PWT is a private Canadian company that has been a family-run business for the past 65 years, and the headquarters for its national Transit business unit is in Prince George, BC. It has been doing business in the communities of BC, providing school busing and public transit services for more than 60 years. Our operating companies employ local residents, such as the entire management team of Sea to Sky transit systems and profits are most often re-invested in BC. PWTransit has been managing the transit system in Whistler like a small business since its infancy in 1993. Even with all our experience, our varied operations in communities across the country, and the many collective agreements that we have bargained for, we are not ashamed to admit that being embroiled in a long strike is a new experience for our company.
Both the employer and the employees stand to lose from a work stoppage in these circumstances. In our case, this is certainly true, as our revenues have depleted, and our reputation in our communities has been affected as well. One of the reasons that governments contract out services is that private companies such as ourselves are incentivized to avoid work stoppages and meet budgets. For employees, even when they receive some strike pay for going out on the picket lines, typically, any gains leveraged at the bargaining table will be eaten up by lost wages in a few weeks. With the seemingly strong incentive to resolve the dispute and return to delivering services, why is this strike still dragging on?
Although the strike has officially been going on since January 29, 2022, PWT and Unifor have been going through frustrating and challenging negotiations dating back to April of 2020. The Pandemic threw our first rounds of talks a curveball. The parties could not meet in person, and there was resistance to the option of holding virtual meetings instead of traditional across-the-table bargaining. Eventually, the parties were able to meet, and the non-monetary issues were settled. When monetary proposals were exchanged, the parties were a long way apart. As in most negotiations, the company started with an offer lower than we expected to settle, though this was merely a starting point.

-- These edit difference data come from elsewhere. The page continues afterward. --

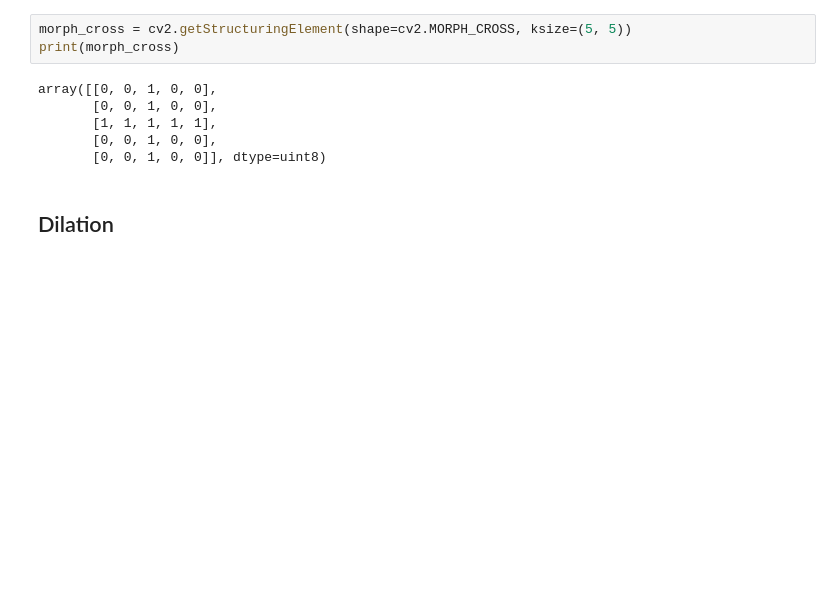
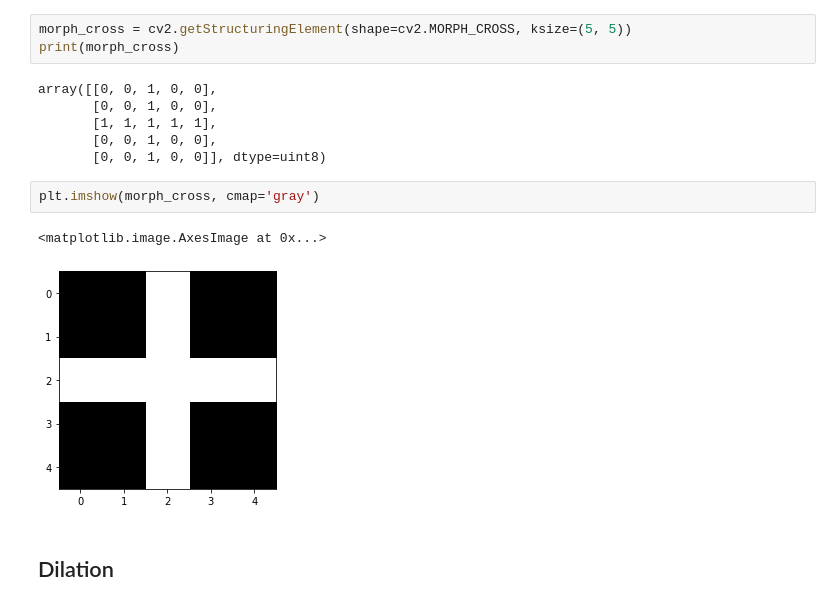
Before and after one commit to mamuncseru/dip-assignments, a Jupyter notebook: assignment8.ipynb, the cells around one changed output. Saved outputs shown, nothing was run; the diff lists cells and outputs as text; blank space fills up the shorter version.

```diff
--- a/assignment8.ipynb
+++ b/assignment8.ipynb
@@ -65,6 +75,11 @@ array([[0, 0, 1, 0, 0],
        [1, 1, 1, 1, 1],
        [0, 0, 1, 0, 0],
        [0, 0, 1, 0, 0]], dtype=uint8)
+# %%
+plt.imshow(morph_cross, cmap='gray')
+# %% [output]
+<matplotlib.image.AxesImage at 0x...>
+[figure, added]
 # %% [markdown]
 ## Dilation
 # %%
```
Also changed, not shown: parts of 8 cells of this notebook, 21 other files.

On the other hand, the Union put forward a proposal that would immediately raise the cost of labour by $1.5 million dollars in the first year (a 30% increase to total compensation) and raise labour costs by $5 million over a three-year term. Parity with Coast Mountain Bus was the demand, a demand that even the Union has admitted the employer can’t agree to and retain the business. It should be mentioned that Bill-30 in 2019 (Labour Relations Code Amendment Act) would make this structural change to the cost of Transit in the area a permanent one for the taxpayers who ultimately fund the system. That law dictates that a Collective Bargaining Agreement and the jobs within it ‘survive’ a change in contractor or in management.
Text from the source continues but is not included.